Lines from the records below that contain the word "tsivinsky" are to be copied out.
===== Data records
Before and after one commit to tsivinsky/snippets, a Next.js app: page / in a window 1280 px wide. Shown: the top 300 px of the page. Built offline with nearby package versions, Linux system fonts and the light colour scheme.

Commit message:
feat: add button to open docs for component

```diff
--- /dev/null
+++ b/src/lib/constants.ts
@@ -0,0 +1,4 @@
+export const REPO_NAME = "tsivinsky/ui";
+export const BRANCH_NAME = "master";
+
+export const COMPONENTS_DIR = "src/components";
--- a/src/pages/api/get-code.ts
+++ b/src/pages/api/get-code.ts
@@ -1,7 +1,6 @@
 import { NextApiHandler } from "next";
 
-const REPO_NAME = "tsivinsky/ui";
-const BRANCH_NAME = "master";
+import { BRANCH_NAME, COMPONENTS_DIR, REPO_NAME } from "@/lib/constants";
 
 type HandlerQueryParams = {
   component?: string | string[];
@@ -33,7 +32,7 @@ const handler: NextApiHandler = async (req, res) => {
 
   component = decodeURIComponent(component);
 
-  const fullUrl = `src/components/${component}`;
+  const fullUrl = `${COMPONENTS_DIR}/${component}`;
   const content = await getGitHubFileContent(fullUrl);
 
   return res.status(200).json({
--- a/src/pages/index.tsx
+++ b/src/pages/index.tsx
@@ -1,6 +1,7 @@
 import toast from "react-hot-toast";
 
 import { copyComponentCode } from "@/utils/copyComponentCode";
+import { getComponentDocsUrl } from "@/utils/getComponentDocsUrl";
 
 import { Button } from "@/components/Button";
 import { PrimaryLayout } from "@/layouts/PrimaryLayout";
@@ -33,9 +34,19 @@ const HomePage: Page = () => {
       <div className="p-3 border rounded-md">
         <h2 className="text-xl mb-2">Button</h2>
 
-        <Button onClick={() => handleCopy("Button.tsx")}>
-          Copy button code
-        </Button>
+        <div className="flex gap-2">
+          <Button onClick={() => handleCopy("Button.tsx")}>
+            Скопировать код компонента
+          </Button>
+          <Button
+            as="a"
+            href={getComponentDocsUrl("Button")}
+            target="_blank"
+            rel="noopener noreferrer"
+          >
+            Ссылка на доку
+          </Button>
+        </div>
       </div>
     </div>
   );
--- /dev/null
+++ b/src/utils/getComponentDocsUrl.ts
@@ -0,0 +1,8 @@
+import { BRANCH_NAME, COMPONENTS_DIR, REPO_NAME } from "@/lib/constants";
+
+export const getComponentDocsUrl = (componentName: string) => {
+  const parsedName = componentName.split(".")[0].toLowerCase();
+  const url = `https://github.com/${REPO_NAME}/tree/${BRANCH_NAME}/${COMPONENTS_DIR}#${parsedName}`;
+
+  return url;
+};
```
==========
===== Data records
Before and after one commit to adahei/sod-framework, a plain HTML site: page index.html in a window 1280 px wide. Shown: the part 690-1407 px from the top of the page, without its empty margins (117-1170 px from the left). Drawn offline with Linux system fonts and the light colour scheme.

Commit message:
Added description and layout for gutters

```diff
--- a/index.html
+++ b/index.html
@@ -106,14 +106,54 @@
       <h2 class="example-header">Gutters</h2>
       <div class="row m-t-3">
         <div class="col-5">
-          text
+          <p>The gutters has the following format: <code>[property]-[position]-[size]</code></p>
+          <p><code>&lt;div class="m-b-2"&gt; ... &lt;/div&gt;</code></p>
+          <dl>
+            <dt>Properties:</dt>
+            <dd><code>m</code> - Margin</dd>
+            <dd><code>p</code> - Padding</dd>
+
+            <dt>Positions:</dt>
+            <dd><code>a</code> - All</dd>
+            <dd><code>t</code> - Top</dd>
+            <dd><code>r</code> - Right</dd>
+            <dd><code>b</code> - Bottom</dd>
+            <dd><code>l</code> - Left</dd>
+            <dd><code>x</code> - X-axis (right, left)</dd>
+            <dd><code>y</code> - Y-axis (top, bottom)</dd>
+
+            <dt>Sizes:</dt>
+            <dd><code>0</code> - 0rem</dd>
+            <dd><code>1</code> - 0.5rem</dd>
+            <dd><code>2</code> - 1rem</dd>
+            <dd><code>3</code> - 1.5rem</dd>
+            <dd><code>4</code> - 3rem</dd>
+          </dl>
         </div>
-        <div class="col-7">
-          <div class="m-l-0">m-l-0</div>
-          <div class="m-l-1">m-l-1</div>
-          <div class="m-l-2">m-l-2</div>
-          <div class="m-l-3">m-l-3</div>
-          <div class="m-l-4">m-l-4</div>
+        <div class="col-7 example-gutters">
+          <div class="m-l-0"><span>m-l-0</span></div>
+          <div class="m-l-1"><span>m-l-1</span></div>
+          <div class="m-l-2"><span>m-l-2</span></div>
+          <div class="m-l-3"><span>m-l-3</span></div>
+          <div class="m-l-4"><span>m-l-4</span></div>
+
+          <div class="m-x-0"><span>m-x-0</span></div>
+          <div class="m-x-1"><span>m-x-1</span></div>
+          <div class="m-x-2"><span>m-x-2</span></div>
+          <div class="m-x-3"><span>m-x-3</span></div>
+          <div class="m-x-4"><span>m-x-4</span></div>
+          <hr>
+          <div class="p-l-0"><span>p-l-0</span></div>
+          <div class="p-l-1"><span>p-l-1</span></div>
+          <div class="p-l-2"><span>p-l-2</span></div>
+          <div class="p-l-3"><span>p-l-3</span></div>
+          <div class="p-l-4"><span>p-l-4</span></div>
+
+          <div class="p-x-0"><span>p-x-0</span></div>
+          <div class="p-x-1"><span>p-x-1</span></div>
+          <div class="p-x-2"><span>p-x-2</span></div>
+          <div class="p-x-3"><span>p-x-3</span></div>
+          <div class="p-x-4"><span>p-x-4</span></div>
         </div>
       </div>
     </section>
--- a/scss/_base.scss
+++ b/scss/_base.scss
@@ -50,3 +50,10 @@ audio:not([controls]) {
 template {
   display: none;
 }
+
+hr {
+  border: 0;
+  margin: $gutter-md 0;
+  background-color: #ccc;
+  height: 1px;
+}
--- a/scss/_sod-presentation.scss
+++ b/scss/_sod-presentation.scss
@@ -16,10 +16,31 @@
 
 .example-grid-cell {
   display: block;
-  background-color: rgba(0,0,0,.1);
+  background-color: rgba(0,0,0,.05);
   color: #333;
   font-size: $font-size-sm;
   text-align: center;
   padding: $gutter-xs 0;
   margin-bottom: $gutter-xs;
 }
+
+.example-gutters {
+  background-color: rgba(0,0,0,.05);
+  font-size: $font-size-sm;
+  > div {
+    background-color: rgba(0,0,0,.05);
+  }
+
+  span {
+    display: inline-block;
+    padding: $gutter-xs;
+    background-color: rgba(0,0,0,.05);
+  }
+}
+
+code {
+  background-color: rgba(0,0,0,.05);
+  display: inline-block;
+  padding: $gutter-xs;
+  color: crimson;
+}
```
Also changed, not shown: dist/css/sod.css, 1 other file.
==========
## Response to the exercise
Before and after one commit to tsivinsky/snippets, a Next.js app: page / in a window 1280 px wide. Shown: the top 300 px of the page. Built offline with nearby package versions, Linux system fonts and the light colour scheme.
+export const REPO_NAME = "tsivinsky/ui";
-const REPO_NAME = "tsivinsky/ui";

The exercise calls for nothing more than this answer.